Glendinning J.I.,Barnard College | Simons Y.M.,Barnard College | Youngentob L.,SUNY Upstate Medical University | Youngentob L.,Developmental Exposure Alcohol Research Center | And 2 more authors.
Experimental Biology and Medicine | Year: 2012

In humans, fetal ethanol exposure is highly predictive of adolescent ethanol use and abuse. Prior work in our labs indicated that fetal ethanol exposure results in stimulus-induced chemosensory plasticity in the taste and olfactory systems of adolescent rats. In particular, we found that increased ethanol acceptability could be attributed, in part, to an attenuated aversion to ethanol's aversive odor and quinine-like bitter taste quality. Here, we asked whether fetal ethanol exposure also alters the oral trigeminal response of adolescent rats to ethanol. We focused on two excitatory ligand-gated ion channels, TrpV1 and TrpA1, which are expressed in oral trigeminal neurons and mediate the aversive orosensory response to many chemical irritants. To target TrpV1, we used capsaicin, and to target TrpA1, we used allyl isothiocyanate (or mustard oil). We assessed the aversive oral effects of ethanol, together with capsaicin and mustard oil, by measuring short-term licking responses to a range of concentrations of each chemical. Experimental rats were exposed in utero by administering ethanol to dams through a liquid diet. Control rats had ad libitum access to an iso-caloric iso-nutritive liquid diet. We found that fetal ethanol exposure attenuated the oral aversiveness of ethanol and capsaicin, but not mustard oil, in adolescent rats. Moreover, the increased acceptability of ethanol was directly related to the reduced aversiveness of the TrpV1-mediated orosensory input. We propose that fetal ethanol exposure increases ethanol avidity not only by making ethanol smell and taste better, but also by attenuating ethanol's capsaicin-like burning sensations. © 2012 by the Society for Experimental Biology and Medicine.

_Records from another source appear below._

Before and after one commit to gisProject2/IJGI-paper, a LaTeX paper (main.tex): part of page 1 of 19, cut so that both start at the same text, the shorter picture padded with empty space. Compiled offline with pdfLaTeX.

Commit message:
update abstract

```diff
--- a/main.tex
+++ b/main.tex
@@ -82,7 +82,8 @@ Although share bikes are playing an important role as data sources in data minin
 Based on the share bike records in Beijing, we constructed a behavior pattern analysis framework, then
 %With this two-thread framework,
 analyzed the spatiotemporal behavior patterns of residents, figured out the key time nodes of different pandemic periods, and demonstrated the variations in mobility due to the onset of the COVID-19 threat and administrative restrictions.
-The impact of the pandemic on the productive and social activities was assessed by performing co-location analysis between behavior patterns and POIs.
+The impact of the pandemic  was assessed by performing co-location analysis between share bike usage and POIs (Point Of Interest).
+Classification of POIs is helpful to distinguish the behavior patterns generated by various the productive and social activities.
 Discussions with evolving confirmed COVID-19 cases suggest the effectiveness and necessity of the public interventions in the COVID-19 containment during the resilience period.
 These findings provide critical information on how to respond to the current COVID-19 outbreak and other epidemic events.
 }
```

Wellmann K.A.,University of Maryland, Baltimore | Varlinskaya E.I.,Binghamton University State University of New York | Varlinskaya E.I.,Developmental Exposure Alcohol Research Center | Mooney S.M.,University of Maryland, Baltimore | Mooney S.M.,Developmental Exposure Alcohol Research Center
Brain Research Bulletin | Year: 2014

Prenatal exposure to valproic acid (VPA) alters rodent social interactions in a dose-dependent way: exposure to a high dose of VPA (>500. mg/kg) mid-gestation decreases social interactions whereas a moderate dose of VPA (350. mg/kg) increases peer-directed social behavior. The moderate dose also decreases expression of the mRNA for serine in amygdala and orbitofrontal cortex. In this study, we examined whether d-cycloserine could ameliorate VPA-induced alterations in ultrasonic vocalizations (USVs), social interactions, and locomotor activity. Pregnant Sprague Dawley rats were given intraperintoneal injections of VPA (200. mg/kg each) on gestational days 12, 12.5 and 13; controls were injected with saline. Offspring received a subcutaneous injection of saline or d-cycloserine (32 or 64. mg/kg) either acutely (1. h prior to testing) or repeatedly (once per day for four days). Social interactions were assessed during late adolescence, and USVs were recorded concomitantly. Male and female rats that were exposed to VPA demonstrated more locomotor activity than control animals during habituation to the testing chamber. VPA-exposed males showed increased play fighting. d-Cycloserine normalized the VPA-induced increase in play fighting in males and also increased social motivation in females. When the pair contained a VPA-exposed rat, significantly fewer USVs were emitted and 16% of the vocalizations were of a novel waveform. These effects were not seen in pairs containing VPA-exposed animals that were treated with d-cycloserine. Overall, these findings are consistent with data from other laboratories suggesting that d-cycloserine may be a promising pharmacotherapeutic compound for improving social behavior disorders. © 2014 Elsevier Inc.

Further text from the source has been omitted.